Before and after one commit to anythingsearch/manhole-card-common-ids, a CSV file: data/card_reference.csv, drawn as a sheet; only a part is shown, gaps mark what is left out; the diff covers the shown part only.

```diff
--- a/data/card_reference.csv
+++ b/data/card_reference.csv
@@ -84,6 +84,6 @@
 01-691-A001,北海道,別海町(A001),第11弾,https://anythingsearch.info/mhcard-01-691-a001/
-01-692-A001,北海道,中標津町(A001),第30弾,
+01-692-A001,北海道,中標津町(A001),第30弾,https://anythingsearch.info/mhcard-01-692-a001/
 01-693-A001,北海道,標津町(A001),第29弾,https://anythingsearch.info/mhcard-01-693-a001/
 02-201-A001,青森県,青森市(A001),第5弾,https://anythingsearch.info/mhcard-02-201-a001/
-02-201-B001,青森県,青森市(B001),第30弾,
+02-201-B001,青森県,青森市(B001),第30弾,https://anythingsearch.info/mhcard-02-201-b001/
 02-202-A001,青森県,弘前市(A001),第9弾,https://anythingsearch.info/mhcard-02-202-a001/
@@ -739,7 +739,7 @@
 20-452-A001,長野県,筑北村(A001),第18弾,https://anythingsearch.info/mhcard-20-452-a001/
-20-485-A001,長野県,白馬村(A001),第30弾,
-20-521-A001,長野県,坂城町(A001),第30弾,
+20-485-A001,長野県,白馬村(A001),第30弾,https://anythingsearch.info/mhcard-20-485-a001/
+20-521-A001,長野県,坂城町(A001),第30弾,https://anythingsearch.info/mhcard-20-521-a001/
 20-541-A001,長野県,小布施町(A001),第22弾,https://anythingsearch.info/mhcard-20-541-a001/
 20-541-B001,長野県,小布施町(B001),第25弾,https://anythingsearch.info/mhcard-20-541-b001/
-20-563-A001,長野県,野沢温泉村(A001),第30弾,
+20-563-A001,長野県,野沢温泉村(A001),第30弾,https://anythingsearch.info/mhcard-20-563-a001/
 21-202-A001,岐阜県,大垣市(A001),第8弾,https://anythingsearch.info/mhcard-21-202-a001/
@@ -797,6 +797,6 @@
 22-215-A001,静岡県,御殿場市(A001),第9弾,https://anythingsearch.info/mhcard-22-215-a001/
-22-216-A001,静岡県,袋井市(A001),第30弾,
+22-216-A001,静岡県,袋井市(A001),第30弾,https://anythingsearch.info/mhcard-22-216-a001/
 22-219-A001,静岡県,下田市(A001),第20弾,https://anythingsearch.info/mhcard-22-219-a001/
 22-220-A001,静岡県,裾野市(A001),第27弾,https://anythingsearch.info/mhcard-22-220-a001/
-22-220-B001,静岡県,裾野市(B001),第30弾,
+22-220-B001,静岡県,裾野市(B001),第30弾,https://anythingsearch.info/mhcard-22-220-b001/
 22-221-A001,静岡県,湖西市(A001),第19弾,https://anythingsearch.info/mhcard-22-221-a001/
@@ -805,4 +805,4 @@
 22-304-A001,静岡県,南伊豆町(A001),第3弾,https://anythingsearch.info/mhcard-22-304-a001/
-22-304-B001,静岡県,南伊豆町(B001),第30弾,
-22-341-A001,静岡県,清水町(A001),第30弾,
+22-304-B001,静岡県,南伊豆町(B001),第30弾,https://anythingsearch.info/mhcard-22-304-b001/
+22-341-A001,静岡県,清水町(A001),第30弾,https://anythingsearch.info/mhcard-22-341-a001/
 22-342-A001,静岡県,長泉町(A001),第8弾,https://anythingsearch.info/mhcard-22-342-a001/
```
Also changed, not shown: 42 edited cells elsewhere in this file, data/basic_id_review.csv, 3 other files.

==

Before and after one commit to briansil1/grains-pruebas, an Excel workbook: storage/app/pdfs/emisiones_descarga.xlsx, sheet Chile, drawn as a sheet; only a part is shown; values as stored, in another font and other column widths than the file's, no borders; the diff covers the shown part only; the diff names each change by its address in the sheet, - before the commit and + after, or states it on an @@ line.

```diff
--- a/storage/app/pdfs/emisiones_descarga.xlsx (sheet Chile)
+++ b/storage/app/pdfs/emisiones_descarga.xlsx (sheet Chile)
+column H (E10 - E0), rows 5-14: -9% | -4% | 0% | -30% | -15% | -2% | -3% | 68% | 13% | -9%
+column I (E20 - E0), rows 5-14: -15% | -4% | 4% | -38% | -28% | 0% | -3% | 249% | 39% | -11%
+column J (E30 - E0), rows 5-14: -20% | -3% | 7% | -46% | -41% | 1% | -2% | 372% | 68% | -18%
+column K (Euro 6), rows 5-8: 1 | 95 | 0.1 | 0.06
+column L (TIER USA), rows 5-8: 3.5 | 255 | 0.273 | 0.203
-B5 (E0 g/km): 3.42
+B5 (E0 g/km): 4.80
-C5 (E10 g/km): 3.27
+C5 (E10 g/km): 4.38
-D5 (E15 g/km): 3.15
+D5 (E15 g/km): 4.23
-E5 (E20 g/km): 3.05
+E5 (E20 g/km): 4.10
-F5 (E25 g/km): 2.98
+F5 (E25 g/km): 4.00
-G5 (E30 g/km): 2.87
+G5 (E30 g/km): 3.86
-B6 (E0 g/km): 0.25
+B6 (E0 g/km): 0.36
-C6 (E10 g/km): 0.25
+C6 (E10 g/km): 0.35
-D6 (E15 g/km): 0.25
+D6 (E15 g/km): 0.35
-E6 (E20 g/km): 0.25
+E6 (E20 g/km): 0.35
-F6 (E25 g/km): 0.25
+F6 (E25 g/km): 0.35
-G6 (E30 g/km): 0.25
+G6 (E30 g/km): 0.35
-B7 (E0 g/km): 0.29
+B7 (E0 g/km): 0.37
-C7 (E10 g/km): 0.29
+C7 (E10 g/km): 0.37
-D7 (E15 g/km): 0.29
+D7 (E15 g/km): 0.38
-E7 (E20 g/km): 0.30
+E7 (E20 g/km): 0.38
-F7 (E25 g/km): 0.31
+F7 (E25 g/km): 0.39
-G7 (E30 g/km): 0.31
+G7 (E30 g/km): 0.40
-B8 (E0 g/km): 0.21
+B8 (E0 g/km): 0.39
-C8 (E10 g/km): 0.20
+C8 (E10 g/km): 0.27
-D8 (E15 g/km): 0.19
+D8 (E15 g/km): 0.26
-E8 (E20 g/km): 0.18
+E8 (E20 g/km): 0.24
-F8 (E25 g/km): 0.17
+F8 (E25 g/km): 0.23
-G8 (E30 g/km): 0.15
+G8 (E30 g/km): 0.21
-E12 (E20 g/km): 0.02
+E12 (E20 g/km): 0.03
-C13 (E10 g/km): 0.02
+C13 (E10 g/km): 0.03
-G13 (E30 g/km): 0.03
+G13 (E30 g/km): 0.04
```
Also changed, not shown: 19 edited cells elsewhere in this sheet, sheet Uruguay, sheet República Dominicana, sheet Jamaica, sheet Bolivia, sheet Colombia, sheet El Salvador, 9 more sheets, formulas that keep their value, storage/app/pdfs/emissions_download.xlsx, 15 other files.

==

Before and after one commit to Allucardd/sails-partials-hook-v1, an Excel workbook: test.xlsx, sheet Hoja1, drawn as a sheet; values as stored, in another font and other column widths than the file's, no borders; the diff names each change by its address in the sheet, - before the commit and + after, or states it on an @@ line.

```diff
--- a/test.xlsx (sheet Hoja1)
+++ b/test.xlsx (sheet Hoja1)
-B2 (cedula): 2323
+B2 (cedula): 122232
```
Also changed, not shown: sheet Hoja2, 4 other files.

Assignment
How many lines in the records contain the word "rows"? Answer with the number alone.

Answer to this task
5